End dramatization. What just happened? Open, destructive racism. Juan will not be allowed to work, Sam will. Those who decry outsourcing have a very simple message underlying their complaint: Americans deserve to be paid much more than foreigners to do the same things. The non-whites, or anyone else who wants to perform a job for less money, shouldn’t be allowed to offer their services. The funny thing is, this is called “economic justice” in popular discourse.

The same meeting is happening in offices around the country, each with an American and a foreigner: an accountant from Pakistan, a doctor from China, a telephone customer service rep from India. Each time, the foreigner is ready to perform the same job as the American for a fraction of the pay. They desperately want the employment, to buy food, clothes, and health care. Each time, an objector tells them they’re not allowed to have that job, consequently denying them a livelihood, either because an American will do it for more pay, or the conditions of employment are not as pleasant as the objector would like. Foreign countries shall not be allowed to host the production in question and the criteria for employment has been shifted away from willingness and ability to work, to race instead.

While we’re exploring trade and racism, let’s just peek in one more room to consider just one more phenomenon, the “race to the bottom.” In here, there are two more workers, but neither of them is American. One is Mexican, and one is from China. They’re being asked to make tennis shoes. The shoes have been made in Mexico for the past few years; the worker from China, though, offers to do it for half of what the Mexican asks for. Once again our leftist friend storms in, and this time he kicks the Chinese worker out of the room. Why? “We have to stop the race to the bottom,” he says. “Corporations cannot just move their factories around to wherever people will work for less money.” The Chinese worker thinks to himself, “I just wanted to make some shoes, and then use my earnings to buy dinner. Why is this American stopping me?”

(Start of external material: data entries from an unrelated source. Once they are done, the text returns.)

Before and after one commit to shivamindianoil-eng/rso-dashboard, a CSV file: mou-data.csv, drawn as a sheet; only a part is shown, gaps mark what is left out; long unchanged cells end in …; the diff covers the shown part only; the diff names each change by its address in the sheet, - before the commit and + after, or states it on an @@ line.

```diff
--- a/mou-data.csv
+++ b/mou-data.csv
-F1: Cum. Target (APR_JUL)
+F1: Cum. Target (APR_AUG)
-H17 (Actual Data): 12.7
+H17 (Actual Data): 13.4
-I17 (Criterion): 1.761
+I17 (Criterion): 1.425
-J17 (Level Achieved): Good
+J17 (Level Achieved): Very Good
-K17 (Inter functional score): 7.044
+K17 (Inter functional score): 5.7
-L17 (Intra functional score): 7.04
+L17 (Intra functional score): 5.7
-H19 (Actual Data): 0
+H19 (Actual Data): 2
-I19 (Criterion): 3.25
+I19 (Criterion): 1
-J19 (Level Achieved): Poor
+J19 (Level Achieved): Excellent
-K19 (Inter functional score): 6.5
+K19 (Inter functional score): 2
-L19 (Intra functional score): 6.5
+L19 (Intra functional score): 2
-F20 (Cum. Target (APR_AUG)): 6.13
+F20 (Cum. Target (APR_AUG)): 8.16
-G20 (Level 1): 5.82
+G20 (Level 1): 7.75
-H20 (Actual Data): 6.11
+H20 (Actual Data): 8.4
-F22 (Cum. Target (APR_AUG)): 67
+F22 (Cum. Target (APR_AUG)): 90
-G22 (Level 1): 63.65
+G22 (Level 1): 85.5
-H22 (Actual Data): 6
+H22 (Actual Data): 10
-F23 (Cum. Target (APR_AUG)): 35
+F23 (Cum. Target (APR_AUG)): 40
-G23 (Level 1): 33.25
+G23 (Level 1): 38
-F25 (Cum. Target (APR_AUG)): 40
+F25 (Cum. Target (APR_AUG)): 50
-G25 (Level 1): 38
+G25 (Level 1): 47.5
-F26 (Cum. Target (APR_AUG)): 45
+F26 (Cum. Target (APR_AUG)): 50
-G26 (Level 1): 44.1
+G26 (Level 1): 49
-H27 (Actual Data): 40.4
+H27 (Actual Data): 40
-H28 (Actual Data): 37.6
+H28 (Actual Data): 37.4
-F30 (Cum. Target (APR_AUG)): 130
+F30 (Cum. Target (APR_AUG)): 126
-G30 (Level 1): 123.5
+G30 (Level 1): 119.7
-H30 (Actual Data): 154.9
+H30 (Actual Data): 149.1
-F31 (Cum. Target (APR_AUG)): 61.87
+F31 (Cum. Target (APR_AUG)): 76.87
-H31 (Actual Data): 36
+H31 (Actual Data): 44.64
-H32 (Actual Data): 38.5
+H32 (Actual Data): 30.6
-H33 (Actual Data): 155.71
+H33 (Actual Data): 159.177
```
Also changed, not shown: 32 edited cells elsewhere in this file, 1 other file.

Don’t let my silly dramatizations soften the horror of these crimes. Let’s make sure this is clear: doctors in china can read X-rays as well as doctors here. Programmers in India and elsewhere can code as well as most code warriors here (maybe not MIT code warriors, but most). People all over the world can sew sweaters together as well as workers here. They’ll do these things for less money. In various terms, they are told that they should not be allowed to do those things by loud voices from all over the political spectrum, leftist and conservative alike.

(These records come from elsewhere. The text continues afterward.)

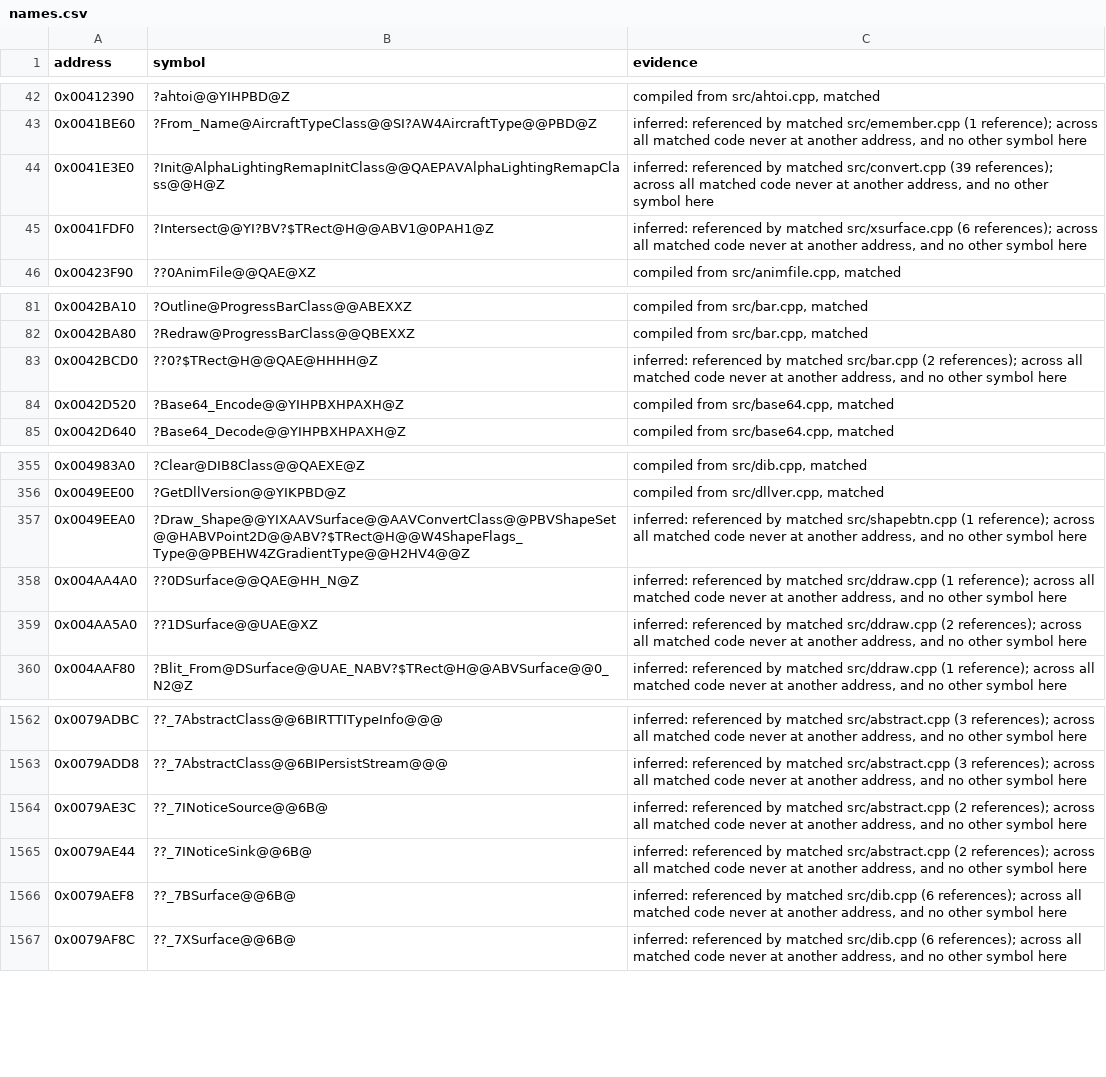
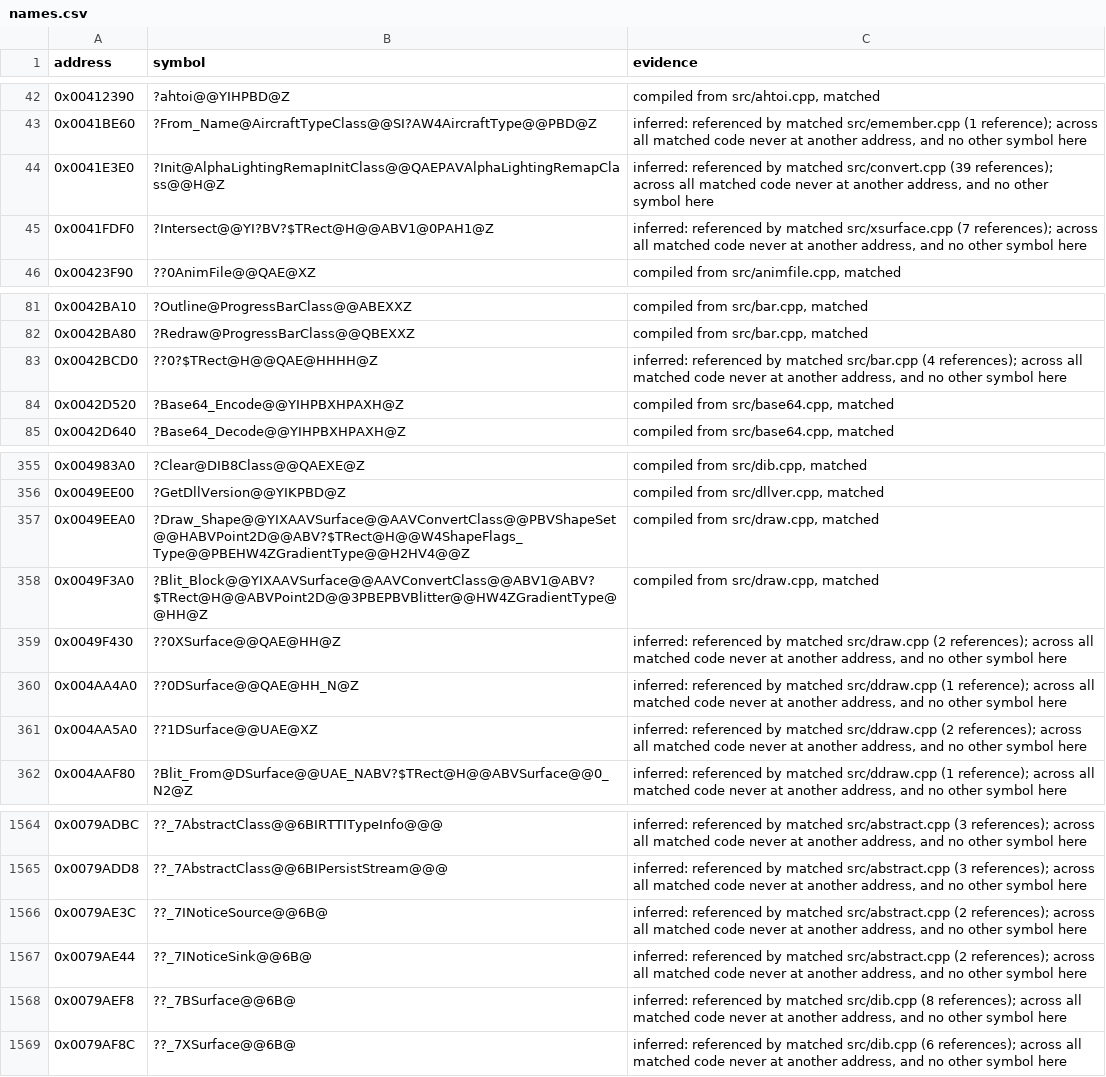
Before and after one commit to mischa85/RedAlert2, a CSV file: config/ra2-1.006/names.csv, drawn as a sheet; only a part is shown, gaps mark what is left out.

Commit message:
Match draw.cpp

```diff
--- a/config/ra2-1.006/names.csv
+++ b/config/ra2-1.006/names.csv
@@ -44,3 +44,3 @@ address,symbol,evidence
 0x0041E3E0,?Init@AlphaLightingRemapInitClass@@QAEPAVAlphaLightingRemapClass@@H@Z,"inferred: referenced by matched src/convert.cpp (39 references); across all matched code never at another address, and no other symbol here"
-0x0041FDF0,?Intersect@@YI?BV?$TRect@H@@ABV1@0PAH1@Z,"inferred: referenced by matched src/xsurface.cpp (6 references); across all matched code never at another address, and no other symbol here"
+0x0041FDF0,?Intersect@@YI?BV?$TRect@H@@ABV1@0PAH1@Z,"inferred: referenced by matched src/xsurface.cpp (7 references); across all matched code never at another address, and no other symbol here"
 0x00423F90,??0AnimFile@@QAE@XZ,"compiled from src/animfile.cpp, matched"
@@ -82,3 +82,3 @@ address,symbol,evidence
 0x0042BA80,?Redraw@ProgressBarClass@@QBEXXZ,"compiled from src/bar.cpp, matched"
-0x0042BCD0,??0?$TRect@H@@QAE@HHHH@Z,"inferred: referenced by matched src/bar.cpp (2 references); across all matched code never at another address, and no other symbol here"
+0x0042BCD0,??0?$TRect@H@@QAE@HHHH@Z,"inferred: referenced by matched src/bar.cpp (4 references); across all matched code never at another address, and no other symbol here"
 0x0042D520,?Base64_Encode@@YIHPBXHPAXH@Z,"compiled from src/base64.cpp, matched"
@@ -356,3 +356,5 @@ address,symbol,evidence
 0x0049EE00,?GetDllVersion@@YIKPBD@Z,"compiled from src/dllver.cpp, matched"
-0x0049EEA0,?Draw_Shape@@YIXAAVSurface@@AAVConvertClass@@PBVShapeSet@@HABVPoint2D@@ABV?$TRect@H@@W4ShapeFlags_Type@@PBEHW4ZGradientType@@H2HV4@@Z,"inferred: referenced by matched src/shapebtn.cpp (1 reference); across all matched code never at another address, and no other symbol here"
+0x0049EEA0,?Draw_Shape@@YIXAAVSurface@@AAVConvertClass@@PBVShapeSet@@HABVPoint2D@@ABV?$TRect@H@@W4ShapeFlags_Type@@PBEHW4ZGradientType@@H2HV4@@Z,"compiled from src/draw.cpp, matched"
+0x0049F3A0,?Blit_Block@@YIXAAVSurface@@AAVConvertClass@@ABV1@ABV?$TRect@H@@ABVPoint2D@@3PBEPBVBlitter@@HW4ZGradientType@@HH@Z,"compiled from src/draw.cpp, matched"
+0x0049F430,??0XSurface@@QAE@HH@Z,"inferred: referenced by matched src/draw.cpp (2 references); across all matched code never at another address, and no other symbol here"
 0x004AA4A0,??0DSurface@@QAE@HH_N@Z,"inferred: referenced by matched src/ddraw.cpp (1 reference); across all matched code never at another address, and no other symbol here"
@@ -1565,3 +1567,3 @@ address,symbol,evidence
 0x0079AE44,??_7INoticeSink@@6B@,"inferred: referenced by matched src/abstract.cpp (2 references); across all matched code never at another address, and no other symbol here"
-0x0079AEF8,??_7BSurface@@6B@,"inferred: referenced by matched src/dib.cpp (6 references); across all matched code never at another address, and no other symbol here"
+0x0079AEF8,??_7BSurface@@6B@,"inferred: referenced by matched src/dib.cpp (8 references); across all matched code never at another address, and no other symbol here"
 0x0079AF8C,??_7XSurface@@6B@,"inferred: referenced by matched src/dib.cpp (6 references); across all matched code never at another address, and no other symbol here"
```
Also changed, not shown: config/ra2-1.006/functions.csv, config/ra2-1.006/modules.csv.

When we talk about trade, we’re far too ready to forget this framework of ability and choice. If people want to perform a job for less money, what right do we have to stop them? There are a thousand factors paraded around that obscure this fundamental point, but it can’t be avoided: it’s racism for the 21st century. It isn’t the ambiguous, evanescent racism that sociologists like to talk about these days, the kind where every white male is guilty of oppression and so forth. It’s racism globalized, slightly disconnected from everyday life, practiced by surprising culprits. It’s vicious and destructive. It impoverishes people because they’re not Americans, and it does so by actively denying them employment and a route away from poverty, not by the more morally ambiguous passive toleration of privation. Call it whatever you want: fair trade, economic justice, compassionate conservatism, or save time and call it racism. I hope that we Americans, and our leaders, change our tack and renounce it.